Human development was largely ignored by Drilon, the author of the DAP fund releases for these infrastructure projects.

Most people don’t know this, but the latest stretches of Esplanades that were inaugurated the other week has a total price tag of P1 billion.

That amount of money could have been poured into infrastructure promoting human capital.

Right now, Iloilo City doesn’t have an LGU-run hospital that can cater to the health needs of its constituents. The existing government hospitals are bursting at their seams due to overcrowding. When Ilonggos get sick, the best they could get is lying on a folding bed on a hospital corridor.

Or how about training centers?

To be competitive, Iloilo needs highly-trained manpower, not only for call centers but also for manufacturing and IT.  It’s not enough that we are the center of education in Western Visayas. Our graduates come out of college with rough edges that need to be polished and make them competitive in the job market.

We’ve seen BPOs sprouting all over the city these last five or six years, and that is a positive indication that call center companies are finding Iloilo an excellent place to do business.

Our government could make Iloilo more appealing to BPO companies by providing razor-sharp talent for their recruiters. The availability of well-trained manpower counts as one of the core parameters for BPO companies in picking a place to operate. Iloilo could have achieved a big advantage in this area.

It’s a pity these things were ignored by Drilon when he had the power to slice huge pieces of funds for Iloilo. I guess he wanted to build monuments, and not empower Ilonggos that would assure sustainability in our growth.

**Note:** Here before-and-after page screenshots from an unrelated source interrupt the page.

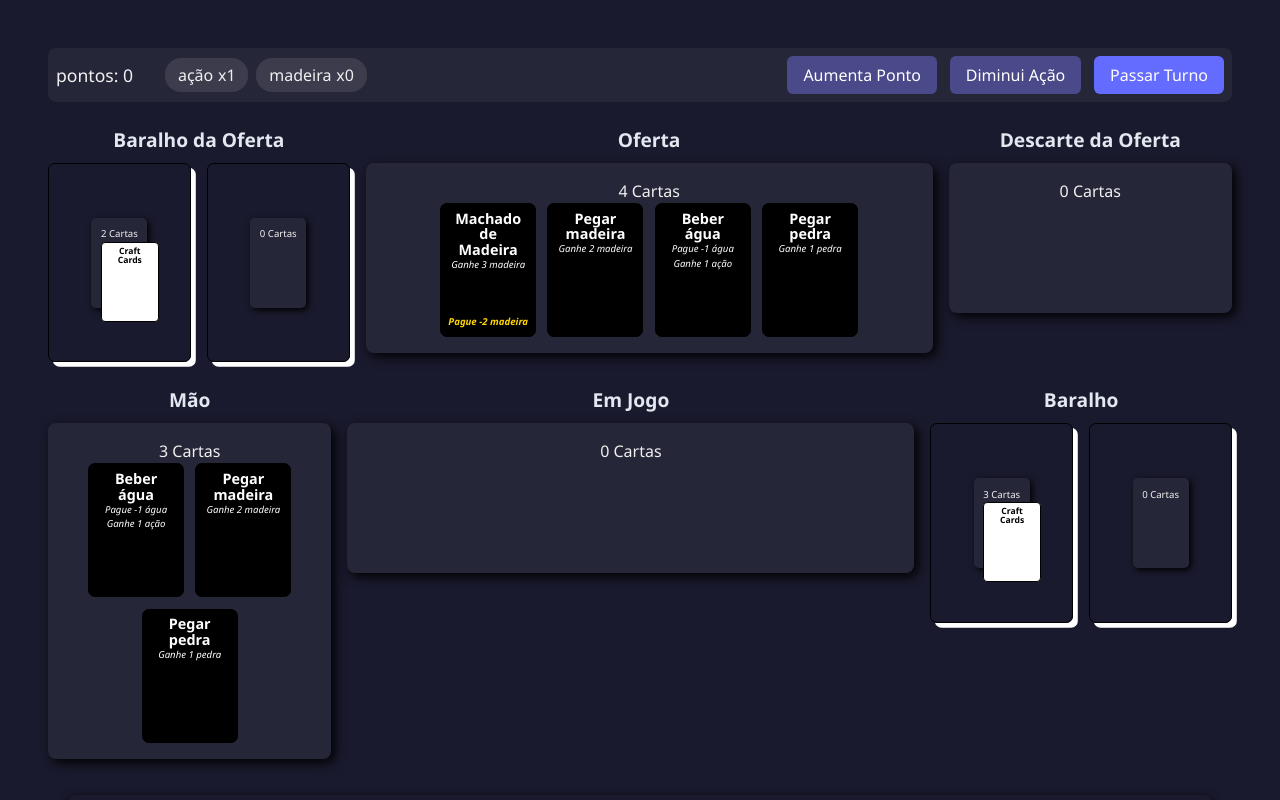
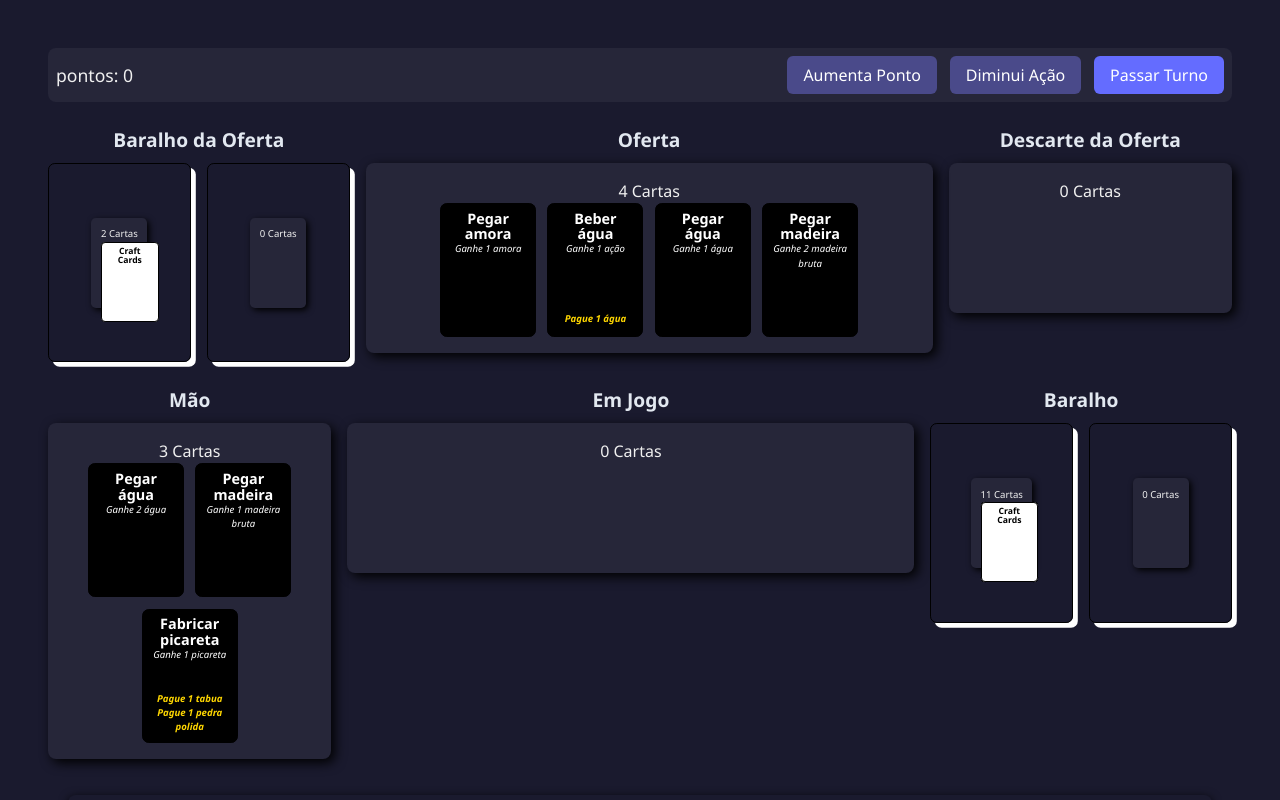
Before and after one commit to ufjf-gamelab/craft-cards, a React (Vite) app: page / in a window 1280 px wide. Built offline with nearby package versions, Linux system fonts and the light colour scheme.

Commit message:
adiciona mais cartas e arruma custo

```diff
--- a/src/Carta.tsx
+++ b/src/Carta.tsx
@@ -26,10 +26,10 @@ export default function Carta({
         ))}
       </section>
       <div className="custo">
-        {carta.custo.map((ganho) => (
-          <p key={ganho.nome}>
-            {ganho.quantidade > 0 ? "Ganhe" : "Pague"} {ganho.quantidade}{" "}
-            {ganho.nome}
+        {carta.custo.map((custo) => (
+          <p key={custo.nome}>
+            {custo.quantidade > 0 ? "Pague" : "Ganhe"} {custo.quantidade}{" "}
+            {custo.nome}
           </p>
         ))}
       </div>
--- a/src/Game.ts
+++ b/src/Game.ts
@@ -184,6 +184,28 @@ function jogarCartaAction(game: GameType, action: JogarCartaActionType) {
   const carta = action.carta;
   const newGame = structuredClone(game);
 
+  //verificação de recursos para os custos
+  const temRecursos = carta.custo.every((custo) => {
+    const recurso = newGame.recursos.find((r) => r.nome === custo.nome);
+    return recurso ? recurso.quantidade >= custo.quantidade : false;
+  });
+
+  if(!temRecursos) {
+    console.log("Não pode jogar essa carta");
+    return game;
+  }
+
+  //Aplicar custos
+  carta.custo.forEach((custo) => {
+    const recurso = newGame.recursos.find((r) => r.nome === custo.nome);
+    if (recurso) {
+      recurso.quantidade -= custo.quantidade;
+    } else {
+      newGame.recursos.push(structuredClone(custo));
+    }
+  });
+
+  //aplicar ganhos
   carta.ganho.forEach((ganho) => {
     const recurso = newGame.recursos.find((r) => r.nome === ganho.nome);
     if (recurso) {
@@ -192,10 +214,6 @@ function jogarCartaAction(game: GameType, action: JogarCartaActionType) {
       newGame.recursos.push(structuredClone(ganho));
     }
   });
-  if (newGame.recursos.some((r) => r.quantidade < 0)) {
-    console.log("Não pode jogar essa carta");
-    return game;
-  }
 
   const index = newGame.mao.findIndex((c) => c.id === carta.id);
 
--- a/src/Historico.tsx
+++ b/src/Historico.tsx
@@ -14,10 +14,14 @@ import {
 
 const RESOURCE_COLORS: Record<string, string> = {
   ação: "#FF5733",
-  madeira: "#8B4513",
+  "madeira bruta": "#8B4513",
   água: "#1E90FF",
   amora: "#9370DB",
-  pedra: "#808080",
+  "pedra bruta": "#808080",
+  tabua: "#D2B48C",
+  "pedra polida": "#B0B0B0",
+  picareta: "#696969",
+  machado: "#C0C0C0",
 };
 
 export default function Historico() {
--- a/src/data/cartas.ts
+++ b/src/data/cartas.ts
@@ -3,7 +3,7 @@ import { GameActions } from "../Game";
 export type GameHistoryType = {
   acao: GameActions;
   recursos: Array<RecursoType>;
-}
+};
 
 export type GameType = {
   pontos: number;
@@ -16,7 +16,7 @@ export type GameType = {
   baralhoDaOferta: Array<CartaType>;
   descarteDaOferta: Array<CartaType>;
   historico?: Array<GameHistoryType>;
-}
+};
 
 export type CartaType = {
   id: string;
@@ -31,18 +31,11 @@ export type RecursoType = {
   quantidade: number;
 };
 
-
-export const RECURSOS_INICIAL: Array<RecursoType> = [
-  { nome: "ação", quantidade: 1 },
-  { nome: "madeira", quantidade: 0 },
-];
+export const RECURSOS_INICIAL: Array<RecursoType> = [];
 
 export const DESCARTE_INICIAL: Array<CartaType> = [];
 
-
-export const MAO_INICIAL: Array<CartaType> = [
-
-];
+export const MAO_INICIAL: Array<CartaType> = [];
 
 export const BARALHO_INICIAL: Array<CartaType> = [
   {
@@ -50,7 +43,7 @@ export const BARALHO_INICIAL: Array<CartaType> = [
     titulo: "Pegar madeira",
     texto: "",
     custo: [],
-    ganho: [{ nome: "madeira", quantidade: 1 }],
+    ganho: [{ nome: "madeira bruta", quantidade: 1 }],
   },
   {
     id: "a1",
@@ -71,34 +64,93 @@ export const BARALHO_INICIAL: Array<CartaType> = [
     titulo: "Pegar pedra",
     texto: "",
     custo: [],
-    ganho: [{ nome: "pedra", quantidade: 1 }],
-  },
-  {
-    id: "a2",
-    titulo: "Beber água",
-    texto: "",
-    custo: [],
-    ganho: [
-      { nome: "água", quantidade: -1 },
-      { nome: "ação", quantidade: 1 },
-    ],
+    ganho: [{ nome: "pedra bruta", quantidade: 2 }],
   },
   {
     id: "m2",
     titulo: "Pegar madeira",
     texto: "",
     custo: [],
-    ganho: [{ nome: "madeira", quantidade: 2 }],
+    ganho: [{ nome: "madeira bruta", quantidade: 2 }],
+  },
+  {
+    id: "a3",
+    titulo: "Pegar água",
+    texto: "",
+    custo: [],
+    ganho: [{ nome: "água", quantidade: 2 }],
+  },
+  {
+    id: "b3",
+    titulo: "Pegar amora",
+    texto: "",
+    custo: [],
+    ganho: [{ nome: "amora", quantidade: 2 }],
+  },
+  {
+    id: "p3",
+    titulo: "Pegar pedra",
+    texto: "",
+    custo: [],
+    ganho: [{ nome: "pedra bruta", quantidade: 2 }],
+  },
+
+  //consumir para ganhar ação
+  {
+    id: "a2",
+    titulo: "Beber água",
+    texto: "",
+    custo: [{ nome: "água", quantidade: 1 }],
+    ganho: [{ nome: "ação", quantidade: 1 }],
+  },
+
+  {
+    id: "c1",
+    titulo: "Comer amora",
+    texto: "",
+    custo: [{ nome: "amora", quantidade: 1 }],
+    ganho: [{ nome: "ação", quantidade: 1 }],
+  },
+
+  //Materiais de processamento
+  {
+    id: "s1",
+    titulo: "Serralheria basica",
+    texto: "",
+    custo: [{ nome: "madeira bruta", quantidade: 2 }],
+    ganho: [{ nome: "tabua", quantidade: 1 }],
+  },
+  {
+    id: "p2",
+    titulo: "Pedreira básica",
+    texto: "",
+    custo: [{ nome: "pedra bruta", quantidade: 2 }],
+    ganho: [{ nome: "pedra polida", quantidade: 1 }],
+  },
+
+  //Ferramentas basicas
+  {
+    id: "f1",
+    titulo: "Fabricar machado",
+    texto: "",
+    custo: [
+      { nome: "tabua", quantidade: 1 },
+      { nome: "pedra polida", quantidade: 1 },
+    ],
+    ganho: [{ nome: "machado", quantidade: 1 }],
+  },
+  {
+    id: "f2",
+    titulo: "Fabricar picareta",
+    texto: "",
+    custo: [
+      { nome: "tabua", quantidade: 1 },
+      { nome: "pedra polida", quantidade: 1 },
+    ],
+    ganho: [{ nome: "picareta", quantidade: 1 }],
   },
 ];
 export const BARALHO_OFERTA_INICIAL: Array<CartaType> = [
-  {
-    id: "m3",
-    titulo: "Machado de Madeira",
-    texto: "",
-    custo: [{ nome: "madeira", quantidade: -2 }],
-    ganho: [{ nome: "madeira", quantidade: 3 }],
-  },
   {
     id: "a3",
     titulo: "Pegar água",
@@ -110,18 +162,22 @@ export const BARALHO_OFERTA_INICIAL: Array<CartaType> = [
     id: "a4",
     titulo: "Beber água",
     texto: "",
-    custo: [],
-    ganho: [
-      { nome: "água", quantidade: -1 },
-      { nome: "ação", quantidade: 1 },
-    ],
+    custo: [{ nome: "água", quantidade: 1 }],
+    ganho: [{ nome: "ação", quantidade: 1 }],
+  },
+  {
+    id: "c1",
+    titulo: "Comer amora",
+    texto: "",
+    custo: [{ nome: "amora", quantidade: 1 }],
+    ganho: [{ nome: "ação", quantidade: 1 }],
   },
   {
     id: "p2",
     titulo: "Pegar pedra",
     texto: "",
     custo: [],
-    ganho: [{ nome: "pedra", quantidade: 1 }],
+    ganho: [{ nome: "pedra bruta", quantidade: 1 }],
   },
   {
     id: "b2",
@@ -135,7 +191,7 @@ export const BARALHO_OFERTA_INICIAL: Array<CartaType> = [
     titulo: "Pegar madeira",
     texto: "",
     custo: [],
-    ganho: [{ nome: "madeira", quantidade: 2 }],
+    ganho: [{ nome: "madeira bruta", quantidade: 2 }],
   },
 ];
 
@@ -148,5 +204,5 @@ export const GAME_INITIAL = {
   baralho: BARALHO_INICIAL,
   oferta: [],
   baralhoDaOferta: BARALHO_OFERTA_INICIAL,
-  descarteDaOferta: []
+  descarteDaOferta: [],
 };
```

This being the case, it’s not yet too late for Drilon to improve the economic growth prospects of Iloilo.

We need a special economic zone to be established in Iloilo, especially with the planned expansion of our port facilities in Loboc and Dumangas by the billionaire port operator, Enrique Razon.

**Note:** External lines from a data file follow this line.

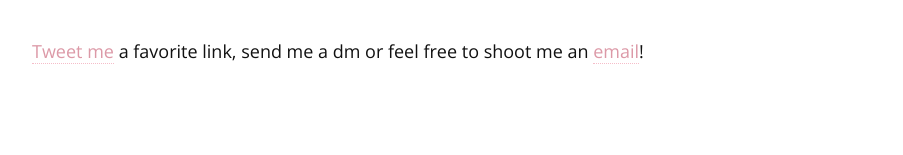
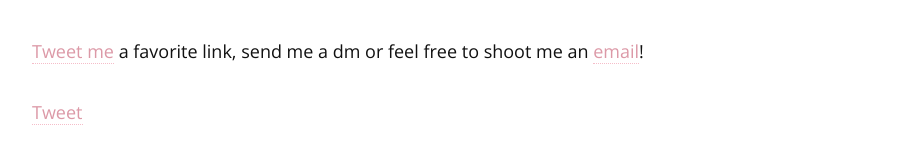
Before and after one commit to VictoriaODell/personal-website, a Jekyll site: the page built from _posts/2016-05-01-imposter-syndrome.markdown, in a window 1280 px wide. Shown: the part 2010-2165 px from the top of the page, without its empty margins (188-1091 px from the left). Built offline with Jekyll 4.4.1, drawn with Linux system fonts in a browser that asks for light colours; comment, search, counter and statistics services are not loaded; before the commit the page ends 2137 px from its top, so only the background shows below that.

Commit message:
Added Twitter button

```diff
--- a/_layouts/post.html
+++ b/_layouts/post.html
@@ -11,3 +11,5 @@
   <div class="post-content" itemprop="articleBody">
     {{ content }}
   </div>
+
+<a href="https://twitter.com/share" class="twitter-share-button" data-via="Victoria_ODell">Tweet</a> <script>!function(d,s,id){var js,fjs=d.getElementsByTagName(s)[0],p=/^http:/.test(d.location)?'http':'https';if(!d.getElementById(id)){js=d.createElement(s);js.id=id;js.src=p+'://platform.twitter.com/widgets.js';fjs.parentNode.insertBefore(js,fjs);}}(document, 'script', 'twitter-wjs');</script>
```
Also changed, not shown: 4 other files.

Drilon can bring together the congressmen and women of the Province and City to craft the legislation and use his clout to steer it through both Houses of Congress.

Iloilo needs more than eye-pleasing projects. A special economic zone will definitely propel Iloilo, both city and province, to rapid growth.